This weekend, China’s Tiangong-1 will be making its fiery descent on Earth.
Measuring in at over 10m in length and weighing in at 8 tonnes, the Tiangong-1 is larger than most man-made objects that routinely drop to Earth. China has lost all communication with the satellite and its descent will be uncontrolled.
While most of the module will be burnt up when re-entering the atmosphere, there is a very low-risk chance that some of the unburnt debris may end up hitting populated areas, experts warned.
“Given Tiangong-1 has a larger mass and is more robust, as it is pressurised, than many other space objects that return uncontrolled to Earth from space, it is the subject of a number of radar tracking campaigns,” explained Richard Crowther, the UK Space Agency’s chief engineer.
Launched in 2011 and visited by six Chinese astronauts, Tiangong was supposed to have been de-orbited in a planned manner.
The intention was to use its thrusters to drive the vehicle towards a remote zone over the Southern Ocean. But all command links were abruptly lost in 2016, and now nothing can be done to direct the fall.

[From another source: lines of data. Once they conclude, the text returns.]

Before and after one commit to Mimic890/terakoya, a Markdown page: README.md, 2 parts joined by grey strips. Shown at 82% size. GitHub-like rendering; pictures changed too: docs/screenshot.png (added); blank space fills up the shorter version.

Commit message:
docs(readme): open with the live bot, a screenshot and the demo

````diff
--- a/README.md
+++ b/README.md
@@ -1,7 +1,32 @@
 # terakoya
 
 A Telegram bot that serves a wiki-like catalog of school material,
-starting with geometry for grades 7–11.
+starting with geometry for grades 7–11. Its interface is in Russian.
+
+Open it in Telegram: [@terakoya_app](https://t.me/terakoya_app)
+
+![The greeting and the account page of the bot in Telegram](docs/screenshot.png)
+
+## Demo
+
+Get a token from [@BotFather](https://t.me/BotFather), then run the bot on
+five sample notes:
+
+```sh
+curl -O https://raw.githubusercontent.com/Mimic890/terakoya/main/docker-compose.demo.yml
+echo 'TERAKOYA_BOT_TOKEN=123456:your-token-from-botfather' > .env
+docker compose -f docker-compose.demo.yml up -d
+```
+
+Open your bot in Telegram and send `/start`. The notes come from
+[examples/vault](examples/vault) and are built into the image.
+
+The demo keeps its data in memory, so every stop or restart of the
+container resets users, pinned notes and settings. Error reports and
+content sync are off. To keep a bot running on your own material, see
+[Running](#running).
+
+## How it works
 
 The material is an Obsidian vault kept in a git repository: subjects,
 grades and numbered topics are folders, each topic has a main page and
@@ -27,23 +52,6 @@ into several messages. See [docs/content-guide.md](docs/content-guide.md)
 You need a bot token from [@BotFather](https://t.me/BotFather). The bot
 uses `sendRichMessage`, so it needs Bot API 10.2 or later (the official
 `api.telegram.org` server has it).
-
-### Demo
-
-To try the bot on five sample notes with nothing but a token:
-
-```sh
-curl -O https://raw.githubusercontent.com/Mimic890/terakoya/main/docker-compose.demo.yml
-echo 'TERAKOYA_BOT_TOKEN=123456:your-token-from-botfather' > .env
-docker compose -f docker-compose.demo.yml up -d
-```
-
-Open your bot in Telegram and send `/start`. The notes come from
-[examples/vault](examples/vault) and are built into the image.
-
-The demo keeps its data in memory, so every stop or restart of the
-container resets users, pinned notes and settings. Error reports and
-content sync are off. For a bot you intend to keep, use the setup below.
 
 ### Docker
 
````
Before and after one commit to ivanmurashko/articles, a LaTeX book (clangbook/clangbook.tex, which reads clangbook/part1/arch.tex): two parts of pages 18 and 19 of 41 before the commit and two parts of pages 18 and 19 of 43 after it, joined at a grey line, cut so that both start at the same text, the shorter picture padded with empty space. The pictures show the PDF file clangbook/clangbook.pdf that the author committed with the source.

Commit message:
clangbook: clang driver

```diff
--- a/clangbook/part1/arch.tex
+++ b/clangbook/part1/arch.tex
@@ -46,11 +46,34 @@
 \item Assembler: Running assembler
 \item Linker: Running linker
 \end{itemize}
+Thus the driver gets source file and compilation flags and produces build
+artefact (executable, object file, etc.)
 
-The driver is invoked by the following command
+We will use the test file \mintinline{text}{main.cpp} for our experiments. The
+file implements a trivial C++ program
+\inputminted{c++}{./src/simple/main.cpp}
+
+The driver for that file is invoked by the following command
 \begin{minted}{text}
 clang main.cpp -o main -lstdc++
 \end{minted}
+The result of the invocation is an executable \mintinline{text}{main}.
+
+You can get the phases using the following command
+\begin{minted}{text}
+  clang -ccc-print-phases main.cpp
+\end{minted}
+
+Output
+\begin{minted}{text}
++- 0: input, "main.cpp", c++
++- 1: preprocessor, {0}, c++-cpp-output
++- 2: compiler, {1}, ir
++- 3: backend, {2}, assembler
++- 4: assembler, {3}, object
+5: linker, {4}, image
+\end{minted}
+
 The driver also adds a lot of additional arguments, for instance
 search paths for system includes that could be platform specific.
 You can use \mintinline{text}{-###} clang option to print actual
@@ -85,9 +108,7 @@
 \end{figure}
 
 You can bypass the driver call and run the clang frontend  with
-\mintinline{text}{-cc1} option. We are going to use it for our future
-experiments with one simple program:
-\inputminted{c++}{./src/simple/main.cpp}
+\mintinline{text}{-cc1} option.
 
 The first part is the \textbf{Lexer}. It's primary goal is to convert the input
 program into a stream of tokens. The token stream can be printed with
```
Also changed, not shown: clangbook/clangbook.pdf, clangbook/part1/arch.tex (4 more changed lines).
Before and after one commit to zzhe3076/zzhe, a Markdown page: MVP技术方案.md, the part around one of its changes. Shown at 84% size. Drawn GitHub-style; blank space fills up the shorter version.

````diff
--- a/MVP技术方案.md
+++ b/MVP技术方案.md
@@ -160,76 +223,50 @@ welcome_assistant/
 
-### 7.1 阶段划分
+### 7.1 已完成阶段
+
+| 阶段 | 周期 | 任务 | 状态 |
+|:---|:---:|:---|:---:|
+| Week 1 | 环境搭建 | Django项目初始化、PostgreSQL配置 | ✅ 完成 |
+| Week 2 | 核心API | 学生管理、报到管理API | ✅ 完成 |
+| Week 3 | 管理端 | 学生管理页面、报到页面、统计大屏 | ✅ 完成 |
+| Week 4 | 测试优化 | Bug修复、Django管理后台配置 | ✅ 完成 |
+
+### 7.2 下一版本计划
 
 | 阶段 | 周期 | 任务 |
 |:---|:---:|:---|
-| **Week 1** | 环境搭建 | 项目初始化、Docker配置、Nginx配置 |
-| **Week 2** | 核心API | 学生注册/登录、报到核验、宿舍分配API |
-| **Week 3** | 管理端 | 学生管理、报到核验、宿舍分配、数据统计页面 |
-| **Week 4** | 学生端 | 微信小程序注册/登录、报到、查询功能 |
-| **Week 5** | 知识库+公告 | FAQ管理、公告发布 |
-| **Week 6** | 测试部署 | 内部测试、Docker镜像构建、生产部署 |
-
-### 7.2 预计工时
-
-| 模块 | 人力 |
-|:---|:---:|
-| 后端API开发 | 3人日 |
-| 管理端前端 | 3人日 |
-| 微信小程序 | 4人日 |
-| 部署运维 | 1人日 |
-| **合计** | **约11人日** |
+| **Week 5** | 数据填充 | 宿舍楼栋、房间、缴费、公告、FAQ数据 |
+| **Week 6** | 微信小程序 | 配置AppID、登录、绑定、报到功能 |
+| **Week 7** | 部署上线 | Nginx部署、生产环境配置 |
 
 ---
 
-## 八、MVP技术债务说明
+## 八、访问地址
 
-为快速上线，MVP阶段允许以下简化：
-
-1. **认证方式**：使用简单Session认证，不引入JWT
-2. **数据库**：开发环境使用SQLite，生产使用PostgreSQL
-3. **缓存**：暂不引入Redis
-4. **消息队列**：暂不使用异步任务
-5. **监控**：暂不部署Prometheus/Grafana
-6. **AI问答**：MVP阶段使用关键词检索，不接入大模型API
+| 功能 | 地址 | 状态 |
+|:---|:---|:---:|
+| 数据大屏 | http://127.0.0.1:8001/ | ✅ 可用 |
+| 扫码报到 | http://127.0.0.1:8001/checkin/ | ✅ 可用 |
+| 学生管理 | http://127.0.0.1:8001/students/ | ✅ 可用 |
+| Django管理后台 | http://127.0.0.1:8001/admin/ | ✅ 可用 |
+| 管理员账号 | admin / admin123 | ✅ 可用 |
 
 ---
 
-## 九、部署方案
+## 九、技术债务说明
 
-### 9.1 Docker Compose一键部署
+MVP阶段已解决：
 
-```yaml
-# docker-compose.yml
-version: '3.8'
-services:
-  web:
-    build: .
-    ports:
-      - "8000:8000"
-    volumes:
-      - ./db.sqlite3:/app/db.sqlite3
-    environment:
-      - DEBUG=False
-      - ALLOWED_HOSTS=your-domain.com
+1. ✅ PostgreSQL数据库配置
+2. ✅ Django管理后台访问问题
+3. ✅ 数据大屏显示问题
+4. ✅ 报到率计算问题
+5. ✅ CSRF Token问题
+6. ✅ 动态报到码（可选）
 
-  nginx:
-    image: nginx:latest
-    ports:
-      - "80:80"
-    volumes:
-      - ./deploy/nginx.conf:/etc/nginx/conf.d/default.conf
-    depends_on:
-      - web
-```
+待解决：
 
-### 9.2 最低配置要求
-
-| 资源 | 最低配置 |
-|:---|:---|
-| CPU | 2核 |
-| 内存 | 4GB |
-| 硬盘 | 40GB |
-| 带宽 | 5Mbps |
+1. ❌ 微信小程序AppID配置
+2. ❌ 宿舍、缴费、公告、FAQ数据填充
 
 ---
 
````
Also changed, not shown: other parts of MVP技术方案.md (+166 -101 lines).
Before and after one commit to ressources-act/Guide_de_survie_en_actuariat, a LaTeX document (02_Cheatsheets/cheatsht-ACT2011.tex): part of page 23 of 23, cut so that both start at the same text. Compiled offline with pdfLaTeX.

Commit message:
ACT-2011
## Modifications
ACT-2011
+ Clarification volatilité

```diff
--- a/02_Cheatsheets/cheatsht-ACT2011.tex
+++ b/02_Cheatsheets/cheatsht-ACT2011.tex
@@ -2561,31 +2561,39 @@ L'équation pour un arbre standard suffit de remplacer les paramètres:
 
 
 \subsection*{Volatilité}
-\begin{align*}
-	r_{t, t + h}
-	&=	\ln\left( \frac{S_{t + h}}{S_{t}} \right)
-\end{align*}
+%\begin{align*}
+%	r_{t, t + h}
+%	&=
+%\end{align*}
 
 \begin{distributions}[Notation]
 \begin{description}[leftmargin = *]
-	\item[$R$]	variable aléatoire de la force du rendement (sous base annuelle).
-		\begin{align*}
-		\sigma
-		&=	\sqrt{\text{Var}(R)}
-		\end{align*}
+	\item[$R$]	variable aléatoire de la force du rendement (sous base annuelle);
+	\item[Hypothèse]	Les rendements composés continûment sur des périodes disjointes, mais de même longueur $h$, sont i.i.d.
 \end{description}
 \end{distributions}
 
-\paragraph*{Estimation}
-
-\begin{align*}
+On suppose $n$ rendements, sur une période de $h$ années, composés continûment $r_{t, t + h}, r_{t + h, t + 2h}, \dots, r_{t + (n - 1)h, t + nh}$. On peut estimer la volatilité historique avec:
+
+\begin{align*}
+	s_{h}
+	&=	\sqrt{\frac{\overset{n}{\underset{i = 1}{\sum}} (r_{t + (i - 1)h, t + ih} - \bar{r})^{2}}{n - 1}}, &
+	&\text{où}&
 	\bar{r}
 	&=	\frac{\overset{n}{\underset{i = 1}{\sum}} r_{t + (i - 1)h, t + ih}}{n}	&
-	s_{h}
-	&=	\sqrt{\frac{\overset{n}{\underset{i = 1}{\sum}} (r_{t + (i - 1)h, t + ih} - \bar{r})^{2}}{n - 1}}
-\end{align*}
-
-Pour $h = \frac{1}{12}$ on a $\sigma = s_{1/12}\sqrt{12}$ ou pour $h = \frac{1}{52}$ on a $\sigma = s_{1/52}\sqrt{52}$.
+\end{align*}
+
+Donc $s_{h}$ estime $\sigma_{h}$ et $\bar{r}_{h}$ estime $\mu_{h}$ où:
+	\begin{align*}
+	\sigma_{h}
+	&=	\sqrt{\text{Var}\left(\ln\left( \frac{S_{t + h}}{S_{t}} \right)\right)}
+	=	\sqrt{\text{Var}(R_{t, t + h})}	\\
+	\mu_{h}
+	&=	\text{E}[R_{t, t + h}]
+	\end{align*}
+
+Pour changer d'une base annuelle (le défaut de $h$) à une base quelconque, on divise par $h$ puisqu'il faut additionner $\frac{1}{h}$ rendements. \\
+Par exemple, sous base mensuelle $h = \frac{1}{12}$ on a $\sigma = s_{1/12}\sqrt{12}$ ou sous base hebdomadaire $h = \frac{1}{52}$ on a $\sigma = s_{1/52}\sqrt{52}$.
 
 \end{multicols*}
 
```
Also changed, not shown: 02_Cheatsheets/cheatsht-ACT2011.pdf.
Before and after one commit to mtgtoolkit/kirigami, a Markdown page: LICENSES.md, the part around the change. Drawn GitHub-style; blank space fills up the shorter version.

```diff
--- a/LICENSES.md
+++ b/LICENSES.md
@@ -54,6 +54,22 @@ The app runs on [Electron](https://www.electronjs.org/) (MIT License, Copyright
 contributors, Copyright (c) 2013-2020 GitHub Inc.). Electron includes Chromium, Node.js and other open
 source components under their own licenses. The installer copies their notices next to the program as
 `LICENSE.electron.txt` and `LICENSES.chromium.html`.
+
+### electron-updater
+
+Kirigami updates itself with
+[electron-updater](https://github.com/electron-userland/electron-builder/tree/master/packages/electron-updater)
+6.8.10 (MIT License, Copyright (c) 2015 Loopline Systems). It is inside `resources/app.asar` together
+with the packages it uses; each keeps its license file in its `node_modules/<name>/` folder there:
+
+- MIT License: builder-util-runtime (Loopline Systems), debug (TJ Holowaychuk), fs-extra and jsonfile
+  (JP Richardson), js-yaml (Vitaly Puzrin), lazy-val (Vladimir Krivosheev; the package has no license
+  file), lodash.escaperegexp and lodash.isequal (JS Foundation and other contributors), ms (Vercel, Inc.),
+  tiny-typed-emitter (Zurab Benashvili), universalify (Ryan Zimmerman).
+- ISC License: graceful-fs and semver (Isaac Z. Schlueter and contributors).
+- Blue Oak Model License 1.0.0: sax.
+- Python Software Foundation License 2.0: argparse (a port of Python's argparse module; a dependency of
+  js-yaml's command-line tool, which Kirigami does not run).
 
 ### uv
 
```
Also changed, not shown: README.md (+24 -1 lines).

Looks like the old maxim of what goes up must come down fits this incoming scenario very nicely.